Another area of risk to review is legal risk. This topic ties in with various points of the other areas. Many contracts are signed without the individual obtaining any legal review of the document. In grain marketing, grain is often sold over the phone without even a signature. Misunderstandings can often be avoided down the road by having a written lease contract that has been reviewed by a legal expert, see Information File C2-01, Improving Your Farm Lease Contract. All the various insurance policies such as life, disability, long term care, medical, liability and property, should also be reviewed. Having good legal expertise is imperative when planning and executing an estate plan.For more on estate planning, visit www.extension.iastate.edu/agdm/wdbusiness.html#evaluating. Taking a little extra time now could save you time and money in the future.
The area of human risk in agriculture is often overlooked, but gaining attention with the increased use of hired labor. How would the operation be impacted if you were injured or disabled? How would the labor and management of the operation be handled? Is the rest of the family knowledgeable about the operation? Do you use hired help? Do you provide training and help in learning new skills? Are you complying with all of the legal requirements? Planning ahead can make dealing with an illness or injury much easier on the individuals and the business that is affected. Find resources on hiring and managing farm labor at: www.extension.iastate.edu/agdm/wdcostsreturns.html#labor.

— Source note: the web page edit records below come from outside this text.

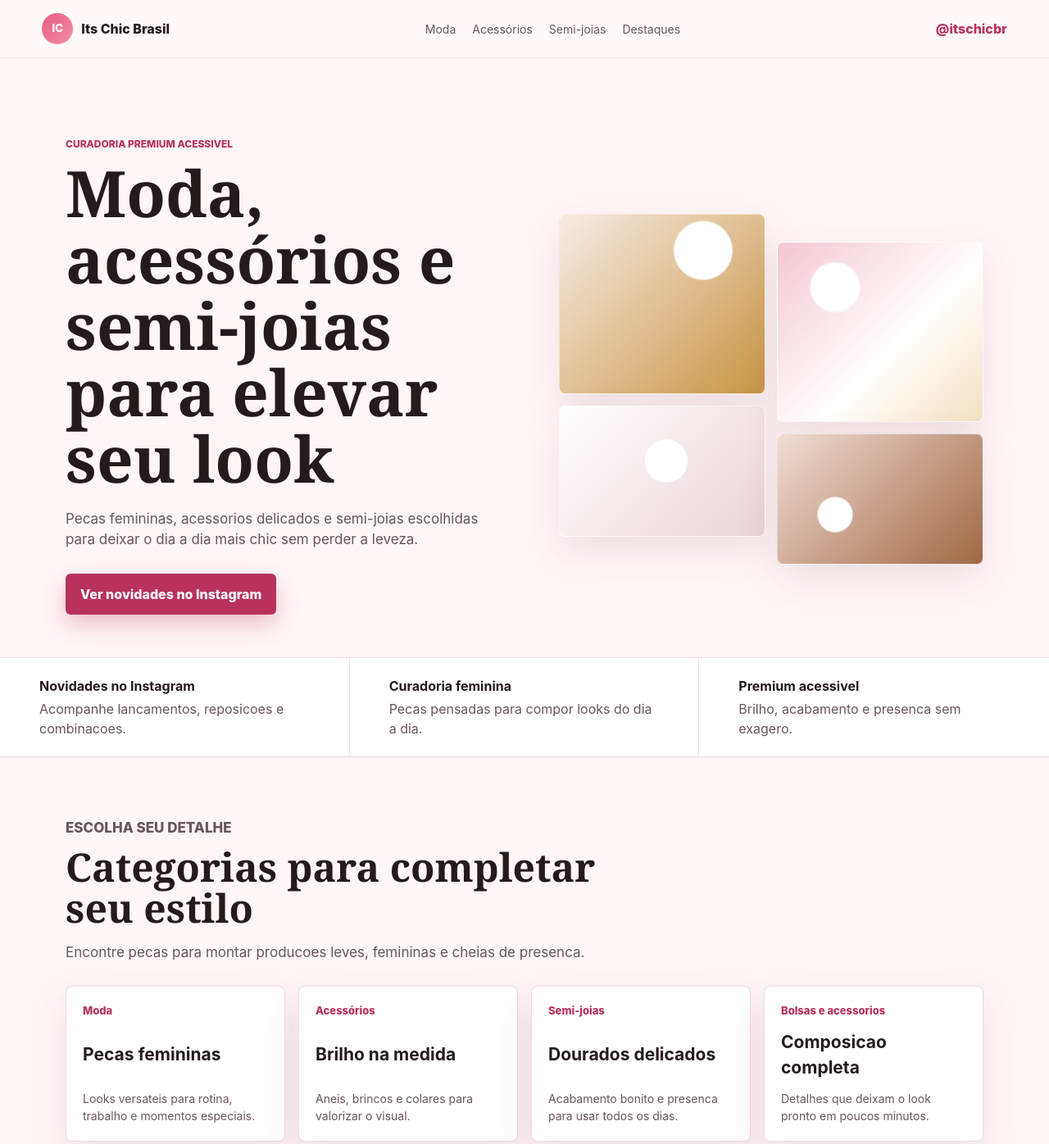
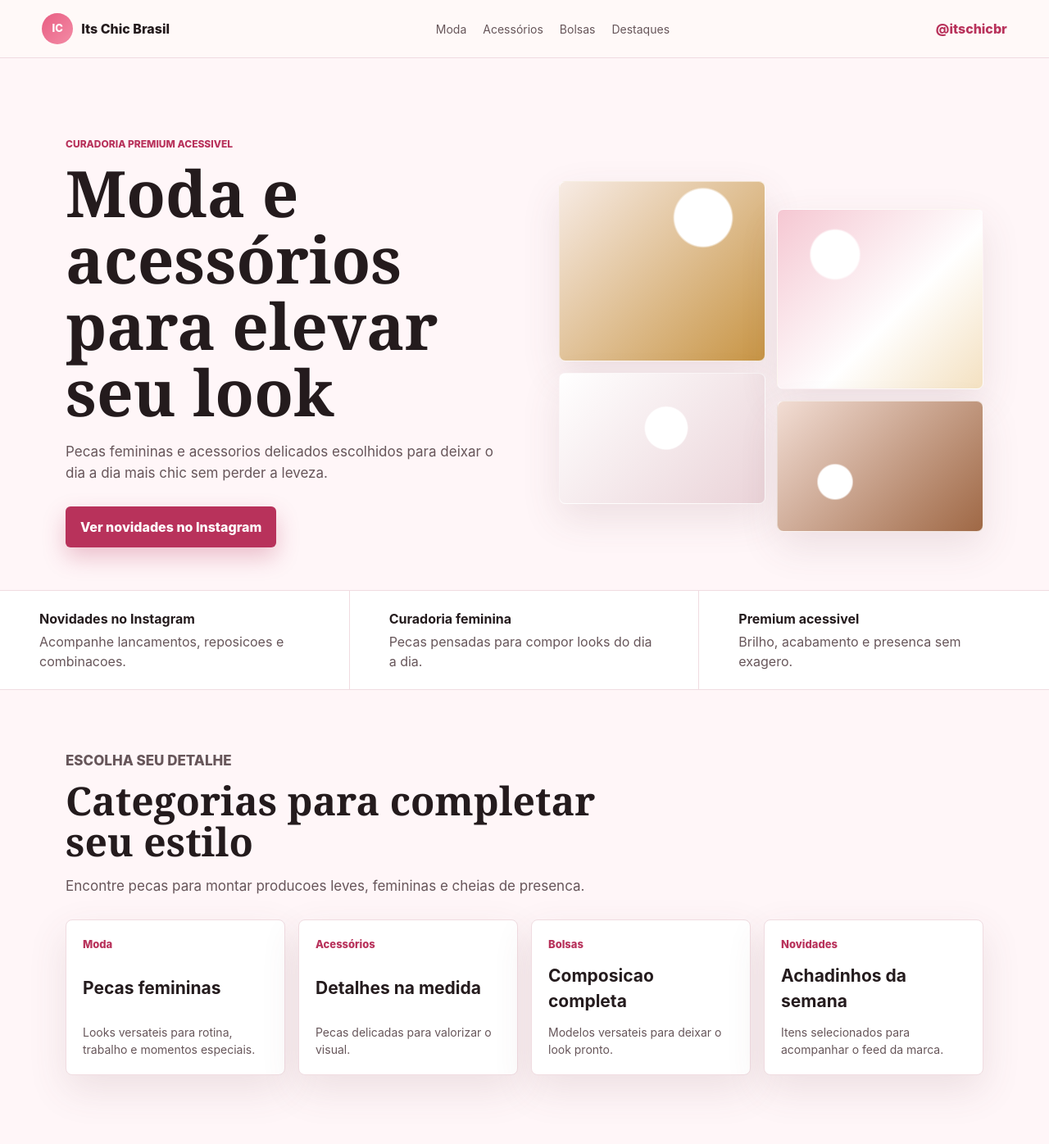
Before and after one commit to brunodalmassomicroservices-spec/its-chic, a plain HTML site: page index.html in a window 1280 px wide. Shown: the top 1396 px of the page at 82% size. Drawn offline with Linux system fonts and the light colour scheme.

Commit message:
copy: replace jewelry wording with accessories

```diff
--- a/index.html
+++ b/index.html
@@ -3,8 +3,8 @@
   <head>
     <meta charset="utf-8">
     <meta name="viewport" content="width=device-width, initial-scale=1">
-    <meta name="description" content="Moda, acessórios e semi-joias da Its Chic Brasil. Conheca novidades e pecas para elevar seu look no Instagram @itschicbr.">
-    <title>Its Chic Brasil | Moda, Acessórios e Semi-joias</title>
+    <meta name="description" content="Moda e acessórios da Its Chic Brasil. Conheca novidades e pecas para elevar seu look no Instagram @itschicbr.">
+    <title>Its Chic Brasil | Moda e Acessórios</title>
     <link rel="stylesheet" href="assets/styles.css">
   </head>
   <body>
@@ -16,7 +16,7 @@
       <nav class="site-nav" aria-label="Navegacao principal">
         <a href="#moda">Moda</a>
         <a href="#acessorios">Acessórios</a>
-        <a href="#semijoias">Semi-joias</a>
+        <a href="#bolsas">Bolsas</a>
         <a href="#destaques">Destaques</a>
       </nav>
       <a class="header-cta" href="https://www.instagram.com/itschicbr/" target="_blank" rel="noopener" aria-label="Abrir Instagram da Its Chic Brasil">
@@ -28,9 +28,9 @@
       <section class="hero section-shell" aria-labelledby="hero-title">
         <div class="hero-copy">
           <p class="eyebrow">Curadoria premium acessivel</p>
-          <h1 id="hero-title">Moda, acessórios e semi-joias para elevar seu look</h1>
+          <h1 id="hero-title">Moda e acessórios para elevar seu look</h1>
           <p class="hero-text">
-            Pecas femininas, acessorios delicados e semi-joias escolhidas para deixar o dia a dia mais chic sem perder a leveza.
+            Pecas femininas e acessorios delicados escolhidos para deixar o dia a dia mais chic sem perder a leveza.
           </p>
           <div class="hero-actions">
             <a class="button primary" href="https://www.instagram.com/itschicbr/" target="_blank" rel="noopener">
@@ -76,18 +76,18 @@
           </a>
           <a id="acessorios" class="category-card" href="https://www.instagram.com/itschicbr/" target="_blank" rel="noopener">
             <span>Acessórios</span>
-            <strong>Brilho na medida</strong>
-            <small>Aneis, brincos e colares para valorizar o visual.</small>
+            <strong>Detalhes na medida</strong>
+            <small>Pecas delicadas para valorizar o visual.</small>
           </a>
-          <a id="semijoias" class="category-card" href="https://www.instagram.com/itschicbr/" target="_blank" rel="noopener">
-            <span>Semi-joias</span>
-            <strong>Dourados delicados</strong>
-            <small>Acabamento bonito e presenca para usar todos os dias.</small>
+          <a id="bolsas" class="category-card" href="https://www.instagram.com/itschicbr/" target="_blank" rel="noopener">
+            <span>Bolsas</span>
+            <strong>Composicao completa</strong>
+            <small>Modelos versateis para deixar o look pronto.</small>
           </a>
           <a class="category-card" href="https://www.instagram.com/itschicbr/" target="_blank" rel="noopener">
-            <span>Bolsas e acessorios</span>
-            <strong>Composicao completa</strong>
-            <small>Detalhes que deixam o look pronto em poucos minutos.</small>
+            <span>Novidades</span>
+            <strong>Achadinhos da semana</strong>
+            <small>Itens selecionados para acompanhar o feed da marca.</small>
           </a>
         </div>
       </section>
@@ -127,7 +127,7 @@
 
     <footer class="site-footer">
       <span>Its Chic Brasil</span>
-      <span>Moda, acessórios e semi-joias</span>
+      <span>Moda e acessórios</span>
       <span id="current-year"></span>
     </footer>
 
```
Also changed, not shown: 2 other files.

I have touched on just a few of the many issues related to risk management. Many of these are tied together. Hopefully you will spend some time thinking about how these risks impact your business and what you can do to reduce your risk. For more in-depth information visit the following websites.
Ag Decision Maker has a multitude of resources for farm and business management decisions, including current outlook, historic prices, lease information, as well as information on beginning the Estate Planning process.
Ag Risk Library at the University of Minnesota has hundreds of articles from Universities across the U.S. organized by the five risk management areas.
Agricultural Marketing Resource Center also has a lot of information on alternative crop resources and business risk management.
Kelvin Leibold, extension farm management specialist 641-648-4850, email@example.com